[Change listing data]
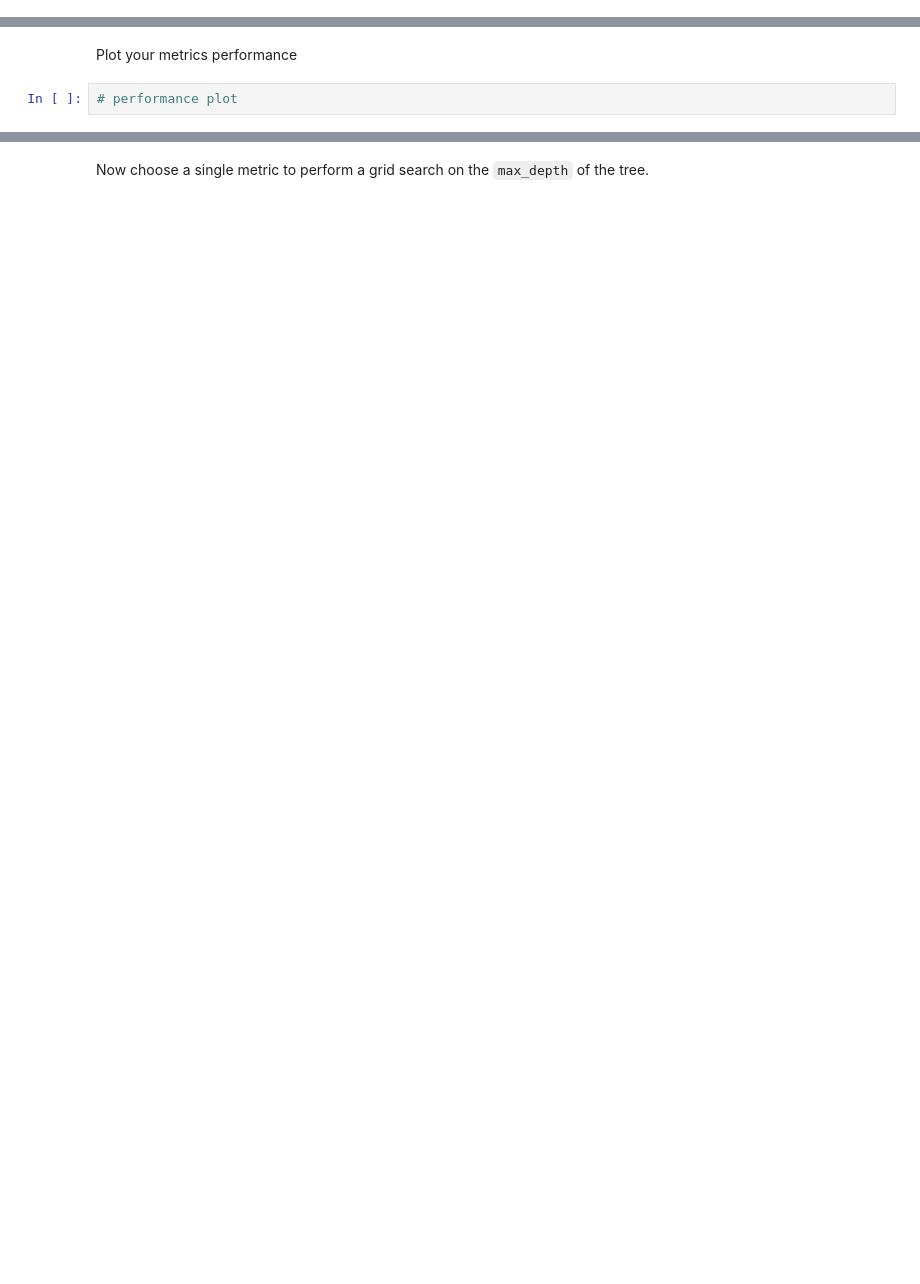
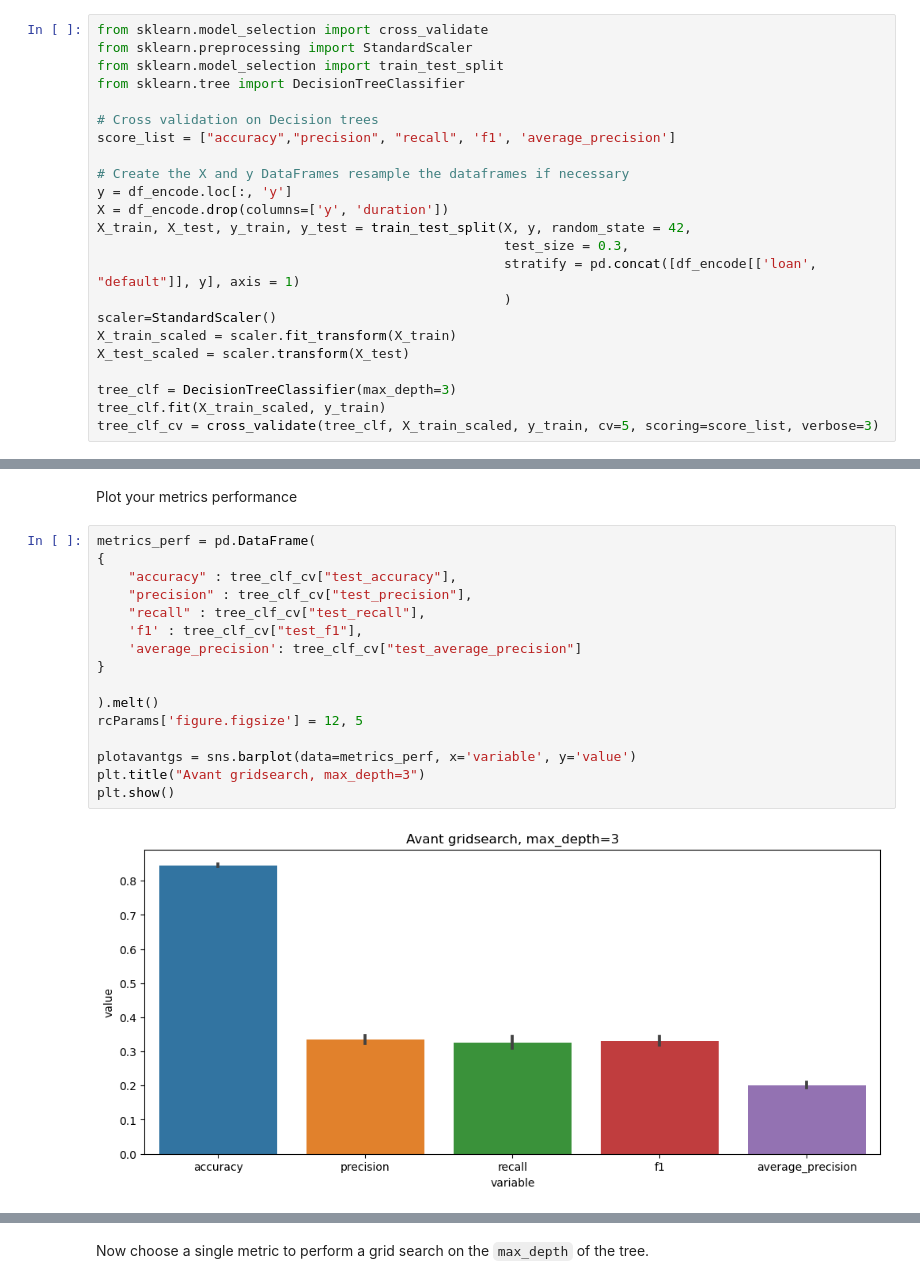
Before and after one commit to LexouLam/ML2, a Jupyter notebook: notebooks/A2_ML2_EnsembleLearning_v2.ipynb, the cells around one changed output, grey strips where cells are left out. Saved outputs shown, nothing was run; the diff lists cells and outputs as text; blank space fills up the shorter version.

```diff
--- a/notebooks/A2_ML2_EnsembleLearning_v2.ipynb
+++ b/notebooks/A2_ML2_EnsembleLearning_v2.ipynb
@@ -466,0 +556,23 @@ score_list = []
+# %%
+from sklearn.model_selection import cross_validate
+from sklearn.preprocessing import StandardScaler
+from sklearn.model_selection import train_test_split
+from sklearn.tree import DecisionTreeClassifier
+
+# Cross validation on Decision trees
+score_list = ["accuracy","precision", "recall", 'f1', 'average_precision']
+
+# Create the X and y DataFrames resample the dataframes if necessary
+y = df_encode.loc[:, 'y']
+X = df_encode.drop(columns=['y', 'duration'])
+X_train, X_test, y_train, y_test = train_test_split(X, y, random_state = 42,
+                                                    test_size = 0.3,
+                                                    stratify = pd.concat([df_encode[['loan', "default"]], y], axis = 1)
+                                                    )
+scaler=StandardScaler()
+X_train_scaled = scaler.fit_transform(X_train)
+X_test_scaled = scaler.transform(X_test)
+
+tree_clf = DecisionTreeClassifier(max_depth=3)
+tree_clf.fit(X_train_scaled, y_train)
+tree_clf_cv = cross_validate(tree_clf, X_train_scaled, y_train, cv=5, scoring=score_list, verbose=3)
@@ -469,4 +613,20 @@ Now process the output of your cross-validation in order to know the diversity i
 # %% [markdown]
 Plot your metrics performance
-# %%
-# performance plot
+# %%
+metrics_perf = pd.DataFrame(
+{
+    "accuracy" : tree_clf_cv["test_accuracy"],
+    "precision" : tree_clf_cv["test_precision"],
+    "recall" : tree_clf_cv["test_recall"],
+    'f1' : tree_clf_cv["test_f1"],
+    'average_precision': tree_clf_cv["test_average_precision"]
+}
+
+).melt()
+rcParams['figure.figsize'] = 12, 5
+
+plotavantgs = sns.barplot(data=metrics_perf, x='variable', y='value')
+plt.title("Avant gridsearch, max_depth=3")
+plt.show()
+# %% [output]
+[figure, added]
```
Also changed, not shown: parts of 44 cells of this notebook.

- [Assignment]:
Your response should be made up of the lines in the data that contain the word "output".

- [Your solution]:
Before and after one commit to LexouLam/ML2, a Jupyter notebook: notebooks/A2_ML2_EnsembleLearning_v2.ipynb, the cells around one changed output, grey strips where cells are left out. Saved outputs shown, nothing was run; the diff lists cells and outputs as text; blank space fills up the shorter version.
@@ -469,4 +613,20 @@ Now process the output of your cross-validation in order to know the diversity i
+# %% [output]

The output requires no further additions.